    But the rest of Wright’s article degenerates into this sort of thing:

    “Marx (and Hegel) put the ontological into its proper place, as part of the process of becoming. Being and its negation (Nothing) form the ground for Becoming and are interlocked moments, although not in a general sense in capital, but in the historically and socially specific modes of existence of the value-form and the form of labour as abstract labour. Being finds itself reified, objectified, under capital, and, as such, appears to be the primary category, when in fact the negation of Being in favour of the non-being of value brought on by the specific social relations of capital dominates. A ‘positive-ontological’ reading of Marx leads us back to the objectivism of the Second and Third Internationals.”

    Why not simply say that Marx did not regard value as a thing but as a manifestation of a social relation that would disappear when that social relation did? More people might understand the point you are trying to make. And did the Second International go off the rails because it got its ‘ontology’ wrong?

    His conclusion seems to be that “pro-revolutionaries” should simply describe and record working-class struggles:
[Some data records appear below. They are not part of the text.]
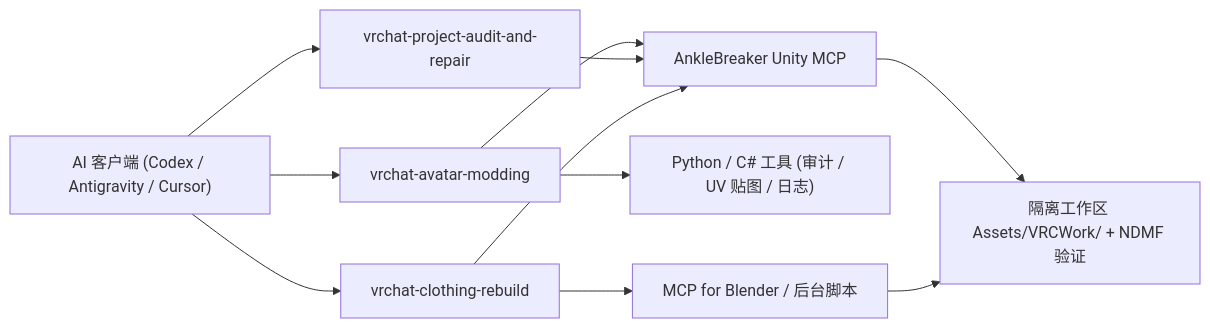
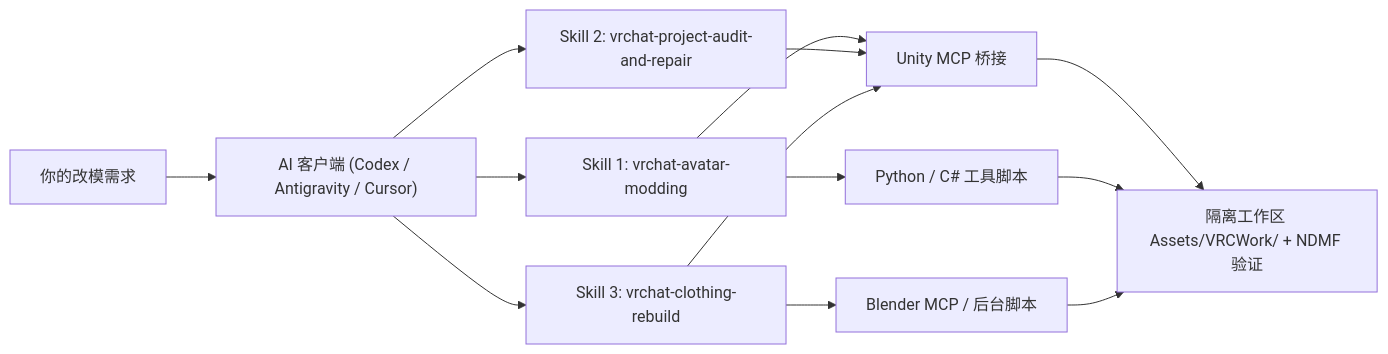
The diagram in README_CN.md (asmrawa/vrchat-avatar-modding-skills), drawn with Mermaid before and after one commit. The commit also changed other lines of this file and 2 other files, not shown here.

Commit message:
docs: rewrite trilingual READMEs around capabilities, architecture, and prerequisites

````diff
--- a/README_CN.md
+++ b/README_CN.md
@@ -30,15 +30,17 @@
 ```mermaid
 flowchart LR
-    Client["AI 客户端 (Codex / Antigravity / Cursor)"] --> Mod["vrchat-avatar-modding"]
-    Client --> Audit["vrchat-project-audit-and-repair"]
-    Client --> Rebuild["vrchat-clothing-rebuild"]
+    User["你的改模需求"] --> Client["AI 客户端 (Codex / Antigravity / Cursor)"]
+    Client --> S1["Skill 1: vrchat-avatar-modding"]
+    Client --> S2["Skill 2: vrchat-project-audit-and-repair"]
+    Client --> S3["Skill 3: vrchat-clothing-rebuild"]
 
-    Mod --> UnityMCP["AnkleBreaker Unity MCP"]
-    Audit --> UnityMCP
-    Mod --> OfflineCLI["Python / C# 工具 (审计 / UV 贴图 / 日志)"]
-    Rebuild --> BlenderMCP["MCP for Blender / 后台脚本"]
-    Rebuild --> UnityMCP
+    S1 --> UMCP["Unity MCP 桥接"]
+    S2 --> UMCP
+    S1 --> CLI["Python / C# 工具脚本"]
+    S3 --> BMCP["Blender MCP / 后台脚本"]
+    S3 --> UMCP
 
-    UnityMCP --> Work["隔离工作区 Assets/VRCWork/ + NDMF 验证"]
-    BlenderMCP --> Work
+    UMCP --> Work["隔离工作区 Assets/VRCWork/ + NDMF 验证"]
+    CLI --> Work
+    BMCP --> Work
 ```
````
    “I think that a discussion of the ideas of C.L.R. James and Raya Dunayevskaya’s ‘full fountain pen’ idea, that an organisation of revolutionaries provide a medium or multiple media, for the workers to say what they want in their own words, to allow them to hear each other and debate, would have been both useful and appropriate.“

    The opposite mistake to Leninism — that left to themselves workers will evolve a socialist consciousness without needing any input from other workers who have already become socialists.


    I think Ojeili means that we stuck rigidly to Marxian economics and the materialist conception of history, and were “intransigent” about advocating political action for socialism and nothing else (no reform programme). The Bordigists were more super-Leninists as they were “intransigent” that Lenin was right about the workers only being able to evolve a trade Union consciousness under capitalism and that therefore they needed to be led by a vanguard party. They also argued that the “communist programme” hadn’t changed since the 1848 Communist Manifesto.

    The full passage has some relevance to Chris Wright. It reads:

    “For many Marxian libertarian socialists, the political bankruptcy of socialist orthodoxy necessitated a theoretical break. This break took a number of forms. The Bordigists and the SPGB championed a super-Marxian intransigence in theoretical matters. Other socialists made a return ‘behind Marx’ to the anti-positivist programme of German idealism.”

    The last sentence describes precisely Wright’s position.

    Incidentally, Ojeili knows our position well through his contact with the World Socialist Party of New Zealand.

Viewing 10 posts - 1 through 10 (of 10 total)
  • You must be logged in to reply to this topic.